▸ **Work task**
Apart from the images, reproduce every record word for word.

▸ **Data supplied**
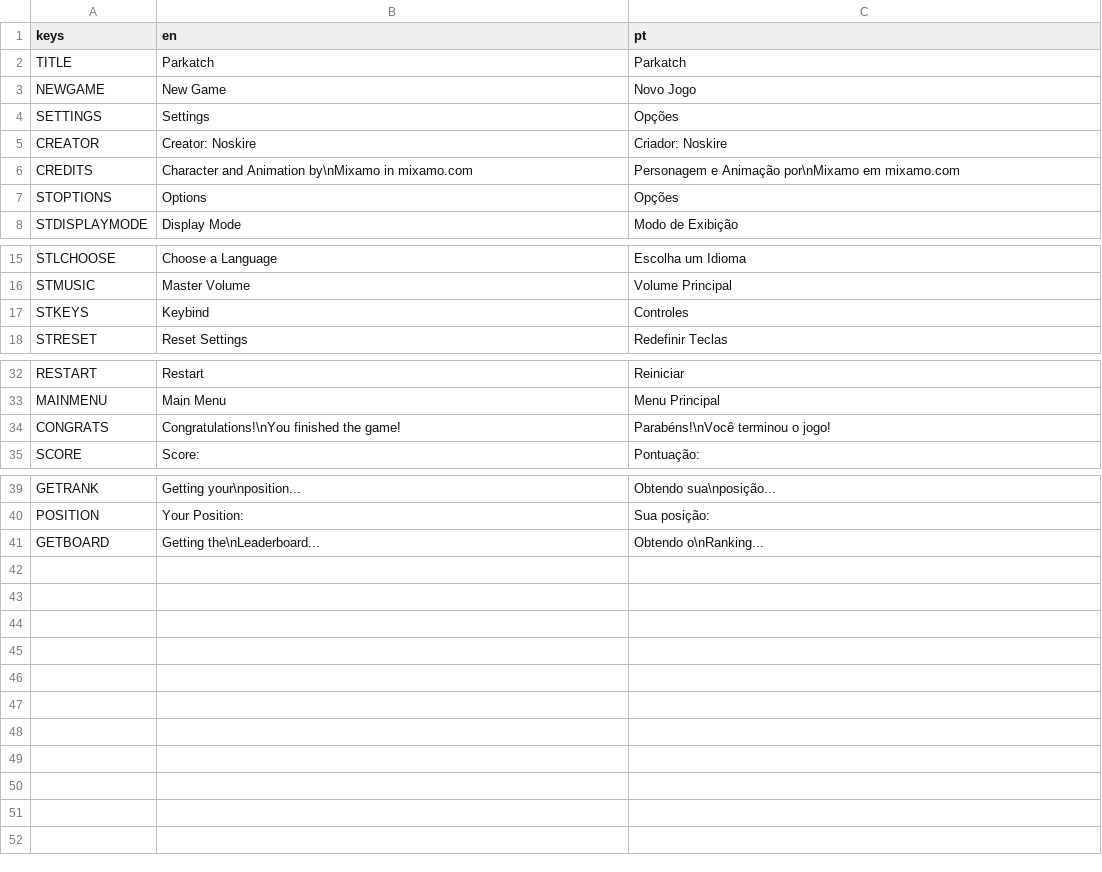
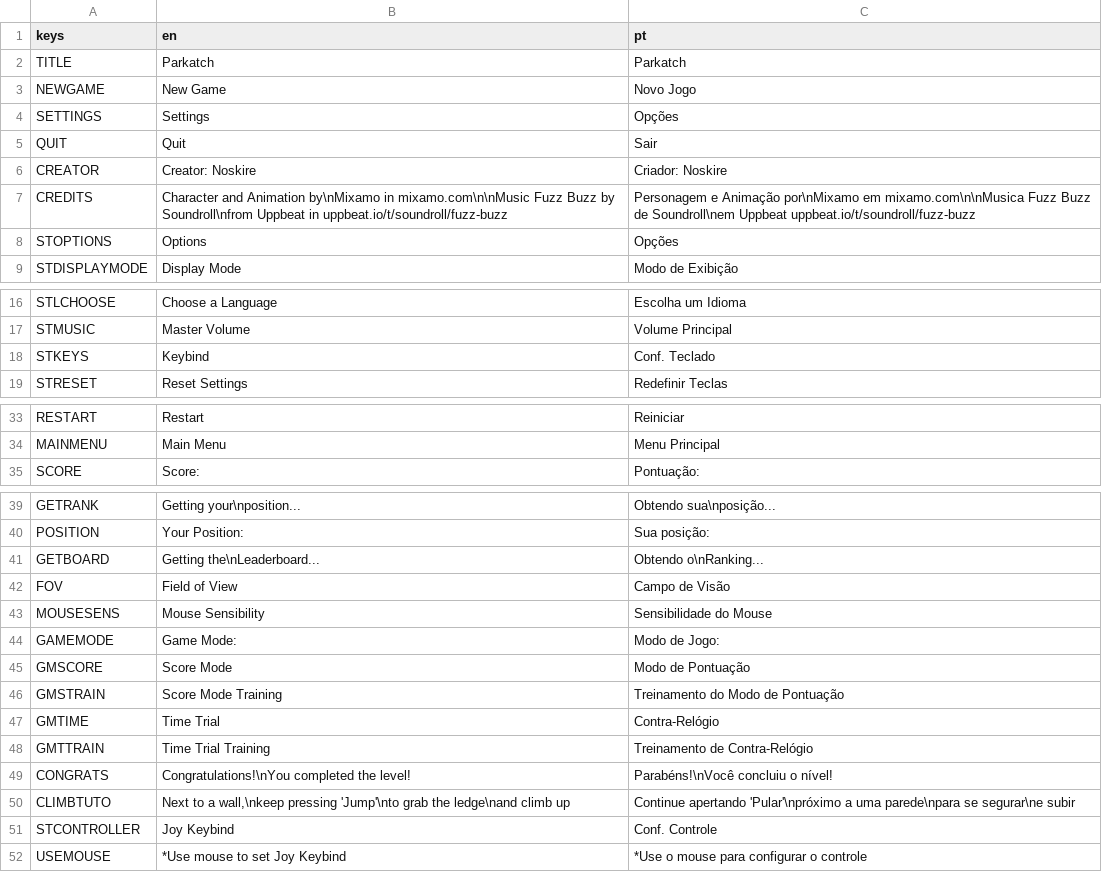
Before and after one commit to Noskire/Parkatch, a CSV file: Translation.csv, drawn as a sheet; only a part is shown, gaps mark what is left out.

```diff
--- a/Translation.csv
+++ b/Translation.csv
@@ -4,4 +4,5 @@ NEWGAME,New Game,Novo Jogo
 SETTINGS,Settings,Opções
+QUIT,Quit,Sair
 CREATOR,Creator: Noskire,Criador: Noskire
-CREDITS,Character and Animation by\nMixamo in mixamo.com,Personagem e Animação por\nMixamo em mixamo.com
+CREDITS,Character and Animation by\nMixamo in mixamo.com\n\nMusic Fuzz Buzz by Soundroll\nfrom Uppbeat in uppbeat.io/t/soundroll/fuzz-buzz,Personagem e Animação por\nMixamo em mixamo.com\n\nMusica Fuzz Buzz de Soundroll\nem Uppbeat uppbeat.io/t/soundroll/fuzz-buzz
 STOPTIONS,Options,Opções
@@ -16,3 +17,3 @@ STLCHOOSE,Choose a Language,Escolha um Idioma
 STMUSIC,Master Volume,Volume Principal
-STKEYS,Keybind,Controles
+STKEYS,Keybind,Conf. Teclado
 STRESET,Reset Settings,Redefinir Teclas
@@ -33,3 +34,2 @@ RESTART,Restart,Reiniciar
 MAINMENU,Main Menu,Menu Principal
-CONGRATS,Congratulations!\nYou finished the game!,Parabéns!\nVocê terminou o jogo!
 SCORE,Score:,Pontuação:
@@ -41 +41,12 @@ POSITION,Your Position:,Sua posição:
 GETBOARD,Getting the\nLeaderboard...,Obtendo o\nRanking...
+FOV,Field of View,Campo de Visão
+MOUSESENS,Mouse Sensibility,Sensibilidade do Mouse
+GAMEMODE,Game Mode:,Modo de Jogo:
+GMSCORE,Score Mode,Modo de Pontuação
+GMSTRAIN,Score Mode Training,Treinamento do Modo de Pontuação
+GMTIME,Time Trial,Contra-Relógio
+GMTTRAIN,Time Trial Training,Treinamento de Contra-Relógio
+CONGRATS,Congratulations!\nYou completed the level!,Parabéns!\nVocê concluiu o nível!
+CLIMBTUTO,"Next to a wall,\nkeep pressing 'Jump'\nto grab the ledge\nand climb up",Continue apertando 'Pular'\npróximo a uma parede\npara se segurar\ne subir
+STCONTROLLER,Joy Keybind,Conf. Controle
+USEMOUSE,*Use mouse to set Joy Keybind,*Use o mouse para configurar o controle
```
Also changed, not shown: 37 other files.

▸ **Result of this task**
Before and after one commit to Noskire/Parkatch, a CSV file: Translation.csv, drawn as a sheet; only a part is shown, gaps mark what is left out.

```diff
--- a/Translation.csv
+++ b/Translation.csv
@@ -4,4 +4,5 @@ NEWGAME,New Game,Novo Jogo
 SETTINGS,Settings,Opções
+QUIT,Quit,Sair
 CREATOR,Creator: Noskire,Criador: Noskire
-CREDITS,Character and Animation by\nMixamo in mixamo.com,Personagem e Animação por\nMixamo em mixamo.com
+CREDITS,Character and Animation by\nMixamo in mixamo.com\n\nMusic Fuzz Buzz by Soundroll\nfrom Uppbeat in uppbeat.io/t/soundroll/fuzz-buzz,Personagem e Animação por\nMixamo em mixamo.com\n\nMusica Fuzz Buzz de Soundroll\nem Uppbeat uppbeat.io/t/soundroll/fuzz-buzz
 STOPTIONS,Options,Opções
@@ -16,3 +17,3 @@ STLCHOOSE,Choose a Language,Escolha um Idioma
 STMUSIC,Master Volume,Volume Principal
-STKEYS,Keybind,Controles
+STKEYS,Keybind,Conf. Teclado
 STRESET,Reset Settings,Redefinir Teclas
@@ -33,3 +34,2 @@ RESTART,Restart,Reiniciar
 MAINMENU,Main Menu,Menu Principal
-CONGRATS,Congratulations!\nYou finished the game!,Parabéns!\nVocê terminou o jogo!
 SCORE,Score:,Pontuação:
@@ -41 +41,12 @@ POSITION,Your Position:,Sua posição:
 GETBOARD,Getting the\nLeaderboard...,Obtendo o\nRanking...
+FOV,Field of View,Campo de Visão
+MOUSESENS,Mouse Sensibility,Sensibilidade do Mouse
+GAMEMODE,Game Mode:,Modo de Jogo:
+GMSCORE,Score Mode,Modo de Pontuação
+GMSTRAIN,Score Mode Training,Treinamento do Modo de Pontuação
+GMTIME,Time Trial,Contra-Relógio
+GMTTRAIN,Time Trial Training,Treinamento de Contra-Relógio
+CONGRATS,Congratulations!\nYou completed the level!,Parabéns!\nVocê concluiu o nível!
+CLIMBTUTO,"Next to a wall,\nkeep pressing 'Jump'\nto grab the ledge\nand climb up",Continue apertando 'Pular'\npróximo a uma parede\npara se segurar\ne subir
+STCONTROLLER,Joy Keybind,Conf. Controle
+USEMOUSE,*Use mouse to set Joy Keybind,*Use o mouse para configurar o controle
```
Also changed, not shown: 37 other files.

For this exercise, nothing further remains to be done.